Steve Crow is right out of the Bible. With his ‘Boobs on Bikes’ parade in Auckland he’s styled himself as the wily David out to slay the Goliath of Auckland City Council and anyone else who dares disagree with him. And like King David of old he’s a great manipulator of public opinion.

There are ongoing debates in our society about the public displays of human flesh and sexual expression. The line that we consider permissible regarding nudity is somewhere between the latest swimwear fashions and nothing at all. With sexual expression that line is somewhere between kissing and copulating. In any ordered society there is always a line which the majority wish their government and councils to maintain and enforce.

Crow wants to cross the line. He calls himself the ‘King of Porn’. His product is pornography.
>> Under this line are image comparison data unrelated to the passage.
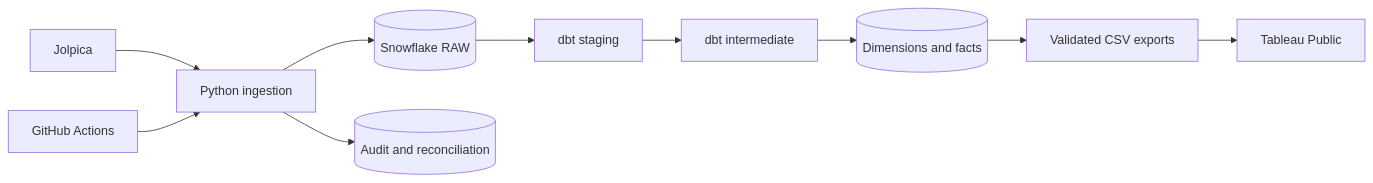
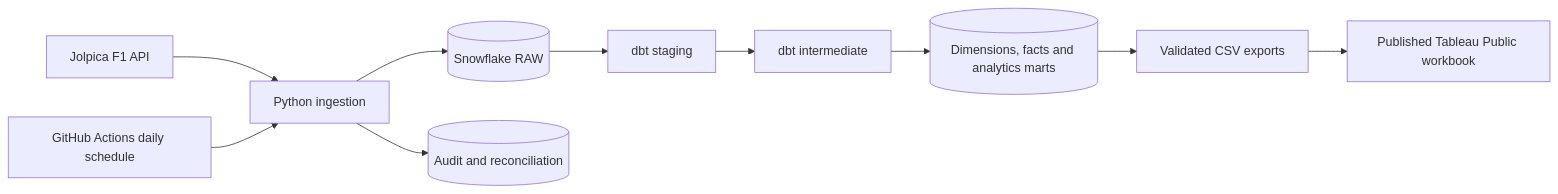
One commit to boseaditya1994/formula1-analytics-engineering changed the diagram in README.md. Above: the diagram before and after it, drawn with Mermaid. The commit also changed other lines of this file and 3 other files, not shown here.

````diff
--- a/README.md
+++ b/README.md
@@ -9,12 +7,12 @@
 ```mermaid
 flowchart LR
-    API[Jolpica] --> PY[Python ingestion]
+    API[Jolpica F1 API] --> PY[Python ingestion]
     PY --> RAW[(Snowflake RAW)]
     RAW --> STG[dbt staging]
     STG --> INT[dbt intermediate]
-    INT --> MART[(Dimensions and facts)]
+    INT --> MART[(Dimensions, facts and analytics marts)]
     MART --> CSV[Validated CSV exports]
-    CSV --> BI[Tableau Public]
-    GHA[GitHub Actions] --> PY
+    CSV --> BI[Published Tableau Public workbook]
+    GHA[GitHub Actions daily schedule] --> PY
     PY --> AUDIT[(Audit and reconciliation)]
 ```
````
To promote and launch his Erotica Lifestyles numerous porn stars, employees of Crow and his ilk, bared their chests down Queen Street.

There is also an ongoing societal debate about pornography. Pornography reduces sex to enhanced bodies and actions, whereas most adults consider sex in terms of love and commitment. This debate also has some gender demarcations. Generally speaking women see a connection between pornography and violence. And generally speaking men don’t.

As with nudity and sexual expression, our society via the Office of Film and Literature Classification draws a line about what is pornographically permissible. It also sets an age classification. That Office has no jurisdiction over Crow’s public street performance.

Yet undoubtedly King Crow’s parade, this year featuring scorpion tanks, is theatre. Political theatre. Crow knows he’s crossing the line of public decency and knows he can’t lose. His goal is to publicize his product. A mass arrest of the offending exhibitors, for example, would have helped his publicity even more.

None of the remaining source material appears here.